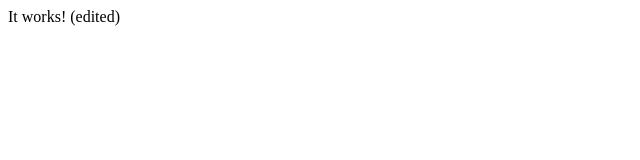
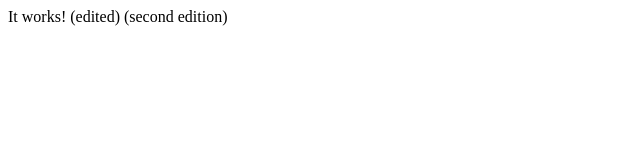
Before and after one commit to lumeland/test-ddea, a plain HTML site: page files/index.html in a window 1280 px wide. Shown: the whole page, without its empty margins (0-640 px from the left). Drawn offline with Linux system fonts and the light colour scheme.

Commit message:
Update index.html

```diff
--- a/files/index.html
+++ b/files/index.html
@@ -6,6 +6,6 @@
     <title>Title</title>
   </head>
   <body>
-    It works! (edited)
+    It works! (edited) (second edition)
   </body>
 </html>
```
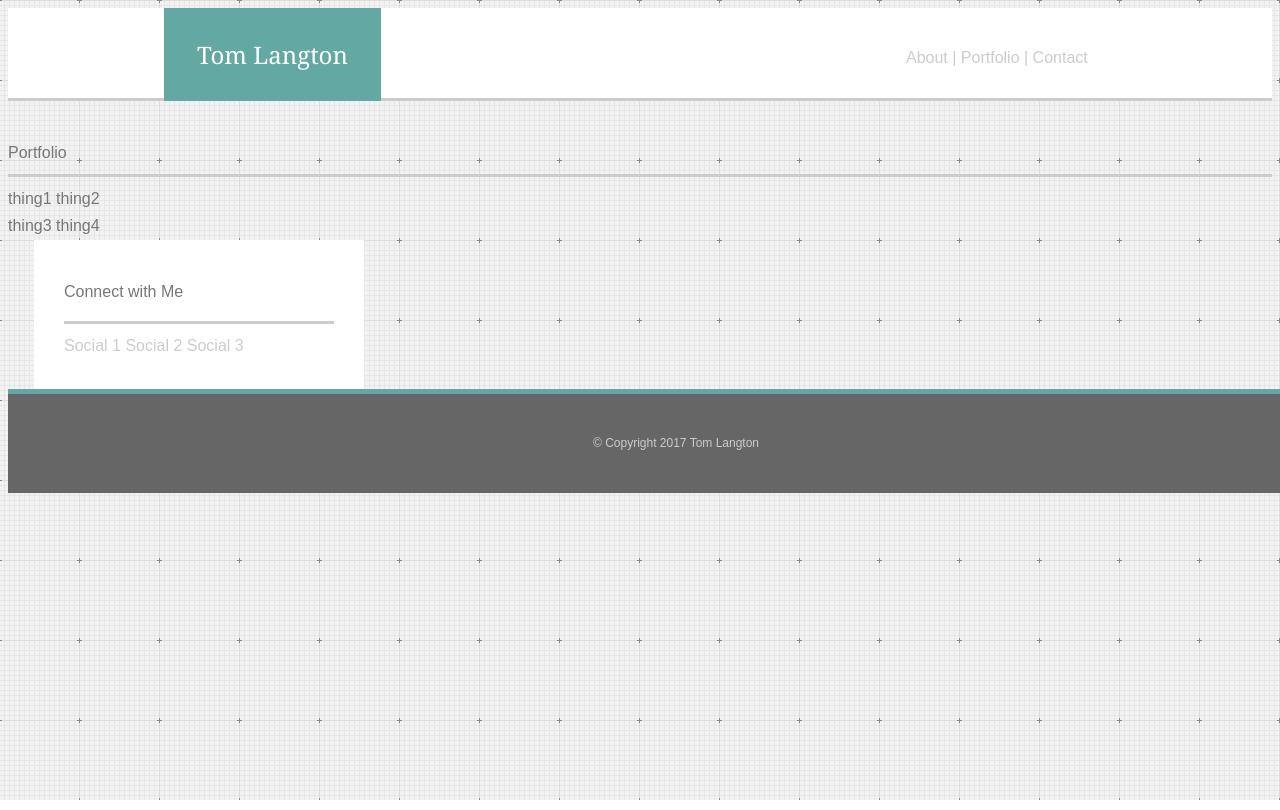
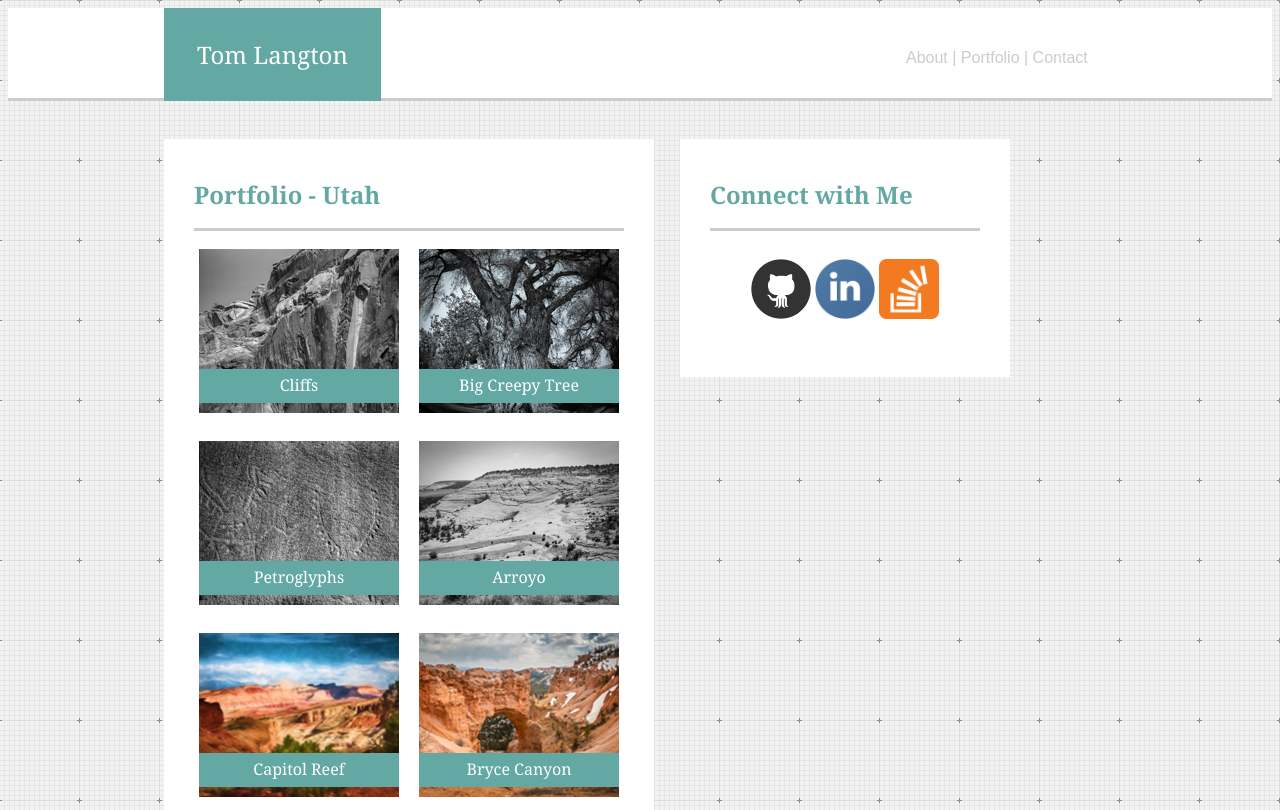
Before and after one commit to tlangton/Basic-Portfolio, a plain HTML site: page portfolio.html in a window 1280 px wide. Shown: the top 810 px of the page. Drawn offline with Linux system fonts and the light colour scheme.

Commit message:
portfolio done

```diff
--- a/assets/css/style.css
+++ b/assets/css/style.css
@@ -60,6 +60,38 @@ hr{
 	clear: both;
 }
 
+#portfolio{
+	background-color: #ccc;
+	margin-top: 20px;
+	padding: 10px;
+}
+
+#portrow{
+margin-right: -10px;
+margin-left: -5px;
+margin-bottom: 20px;
+}
+
+
+.image {
+    position:relative;
+    float:left; /* optional */
+    margin: 10px;
+}
+.image .text {
+    position:absolute;
+    top:120px; /* in conjunction with left property, decides the text position */
+    left:0px;
+    right: 0px;
+    background-color: #64A8A4;
+    color:white;
+    text-align: center;
+    line-height: 10%;
+    font-family: 'Georgia', Times, Times New Roman, serif;
+}
+
+
+
 .wraptext {
 	float: left;
 	margin: 10px;
@@ -72,6 +104,11 @@ article{
 	padding-top: 22px;
 	background-color: #fff;
 	width:650px;
+	margin-bottom:  28px;
+}
+
+.artport {
+		width:430px;
 }
 
 
--- a/portfolio.html
+++ b/portfolio.html
@@ -29,29 +29,90 @@
 
 	<div id="bodypanel">
 
-		<div id="gallery">
-			Portfolio
+		<article class="artport">
+
+			<h2 class="blue">Portfolio - Utah</h2>
+
 			<hr>
 
-			thing1
-			thing2<br>
-			thing3
-			thing4<br>
-		</div>
+				<div id="portrow">
+					<div class="image">
+						<img src="assets/images/Scan-150504-0010.jpg" alt="Cliffs">
+						<div class="text">
+							<p>Cliffs</p>
+						</div>
+					</div>
 
+
+					<div class="image">
+						<img src="assets/images/Scan-150427-0002.jpg" alt="Big Creepy Tree">
+						<div class="text">
+							<p>Big Creepy Tree</p>
+						</div>
+					</div>
+				</div>
+
+				<br>
+
+				<div id="portrow">
+					<div class="image">
+						<img src="assets/images/Scan-150504-0007.jpg" alt="Petroglyphs">
+						<div class="text">
+							<p>Petroglyphs</p>
+						</div>
+					</div>
+
+
+					<div class="image">
+						<img src="assets/images/Scan-150502-0006.jpg" alt="Arroyo">
+						<div class="text">
+							<p>Arroyo</p>
+						</div>
+					</div>
+				</div>
+
+				<br>
+
+				<div id="portrow">
+					<div class="image">
+						<img src="assets/images/IMG_4845_HDR-Edit2.jpg" alt="Capitol Reef">
+						<div class="text">
+							<p>Capitol Reef</p>
+						</div>
+					</div>
+
+
+					<div class="image">
+						<img src="assets/images/IMG_5045-HDR-Pano.jpg" alt="Bryce Canyon">
+						<div class="text">
+							<p>Bryce Canyon</p>
+						</div>
+					</div>
+				</div>
+
+				<br>
+
+
+		</article>
 
 		<div id="connect">
 
 			<p>
-				Connect with Me
+				<h2 class="blue">Connect with Me</h2>
 			</p>
 			<hr>
 
-			<a href="#">Social 1</a>
-			<a href="#">Social 2</a>
-			<a href="#">Social 3</a>
+			<div id="logos">
+				<a href=  "https://github.com/tlangton" target="_blank"><img src="assets/images/github_circle_color.png" alt="Github"  height="60" width="60"></a>
+
+				<a href="https://www.linkedin.com/in/tom-langton-ba501710" target="_blank"><img src="assets/images/LinkedIn_circle.png" alt="LinkedIn"  height="60" width="60"></a>
+
+				<a href="http://stackoverflow.com/users/7358986/tlangton" target="_blank"><img src="assets/images/overflow.png" alt="Github"  height="60" width="60"></a>
+			</div>
 
 		</div>
+
+
 
 	</div>
 
```
Also changed, not shown: assets/images/IMG_4845_HDR-Edit2.jpg (added), assets/images/IMG_5045-HDR-Pano.jpg (added), assets/images/Scan-150427-0002.jpg (added), assets/images/Scan-150502-0006.jpg (added), assets/images/Scan-150504-0007.jpg (added), assets/images/Scan-150504-0010.jpg (added).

+++++

* [Brief]:
Report only the number of lines in the records that include the word "Petroglyphs".

* [Response to the exercise]:
2